Free format text: ASSIGNMENT OF ASSIGNORS INTEREST;ASSIGNORS:DUFOUR, CHARLES HENRY;COTE, KEVIN LAUREN;REEL/FRAME:008749/0405;SIGNING DATES FROM 19970718 TO 19970730
|Apr 22, 2003||FPAY||Fee payment|
Year of fee payment: 4
|Jun 18, 2003||REMI||Maintenance fee reminder mailed|
|Sep 2, 2004||AS||Assignment|
Owner name: U.S. BANK, N.A., MINNESOTA
Free format text: SECURITY AGREEMENT;ASSIGNOR:HEIDELBERG WEB SYSTEMS, INC., A DELAWARE CORPORATION;REEL/FRAME:015722/0435
Effective date: 20040806
|Oct 19, 2004||AS||Assignment|
Owner name: HEIDELBERG WEB SYSTEMS, INC., NEW HAMPSHIRE
Free format text: ASSIGNMENT OF ASSIGNORS INTEREST;ASSIGNOR:HEIDELBERGER DRUCKMASCHINEN AG;REEL/FRAME:016674/0458
Effective date: 20040806
|Oct 20, 2004||AS||Assignment|
Owner name: GOSS INTERNATIONAL AMERICAS, INC., NEW HAMPSHIRE
Free format text: ASSIGNMENT OF ASSIGNORS INTEREST;ASSIGNOR:HEIDELBERG WEB SYSTEMS, INC.;REEL/FRAME:015886/0619
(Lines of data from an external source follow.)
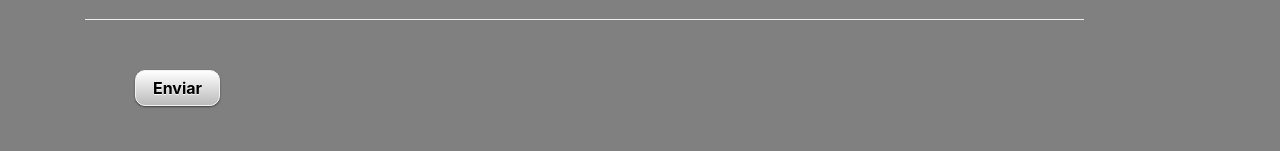
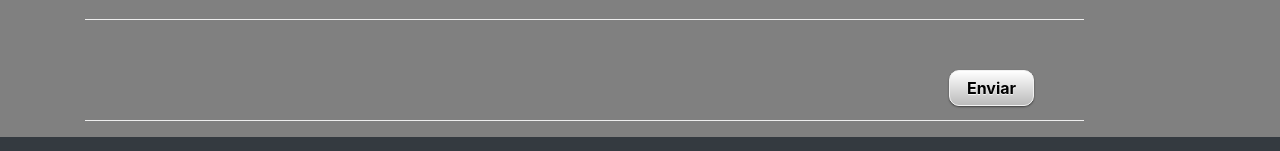
Before and after one commit to JaviFerri7/proyec3-javierferri-prog3, an Angular app: page /app-contact in a window 1280 px wide. Shown: the part 1283-1434 px from the top of the page. Built offline with nearby package versions, Linux system fonts and the light colour scheme.

Commit message:
1 file modified

```diff
--- a/src/app/contact/contact.component.css
+++ b/src/app/contact/contact.component.css
@@ -96,11 +96,12 @@ button.submit {
    border: 1px solid #f1f1f1;
    border-radius: 10px;
    box-shadow: 0 1px 2px rgba(0, 0, 0, 0.5);
+   float:right;
 }
 button.submit:hover {
     opacity:.55;
     cursor: pointer;
-    color: #fff;
+    color:black;
 }
 button.submit:active {
     border: 1px solid #222;
```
Effective date: 20040809
|May 30, 2007||FPAY||Fee payment|
Year of fee payment: 8
|Jul 15, 2009||AS||Assignment|
Owner name: U.S. BANK NATIONAL ASSOCIATION, AS COLLATERAL AGEN
Free format text: SECURITY AGREEMENT;ASSIGNOR:GOSS INTERNATIONAL AMERICAS, INC.;REEL/FRAME:022960/0316
Effective date: 20090710
|Sep 20, 2010||AS||Assignment|
Owner name: GOSS INTERNATIONAL AMERICAS, INC., ILLINOIS
Free format text: RELEASE OF SECURITY INTEREST (GRANTED IN REEL 022960; FRAME 0316);ASSIGNOR:U.S. BANK, N.A., NATIONAL ASSOCIATION;REEL/FRAME:025012/0889
Effective date: 20100914
|Jul 4, 2011||REMI||Maintenance fee reminder mailed|
|Nov 30, 2011||LAPS||Lapse for failure to pay maintenance fees|
|Jan 17, 2012||FP||Expired due to failure to pay maintenance fee|
Effective date: 20111130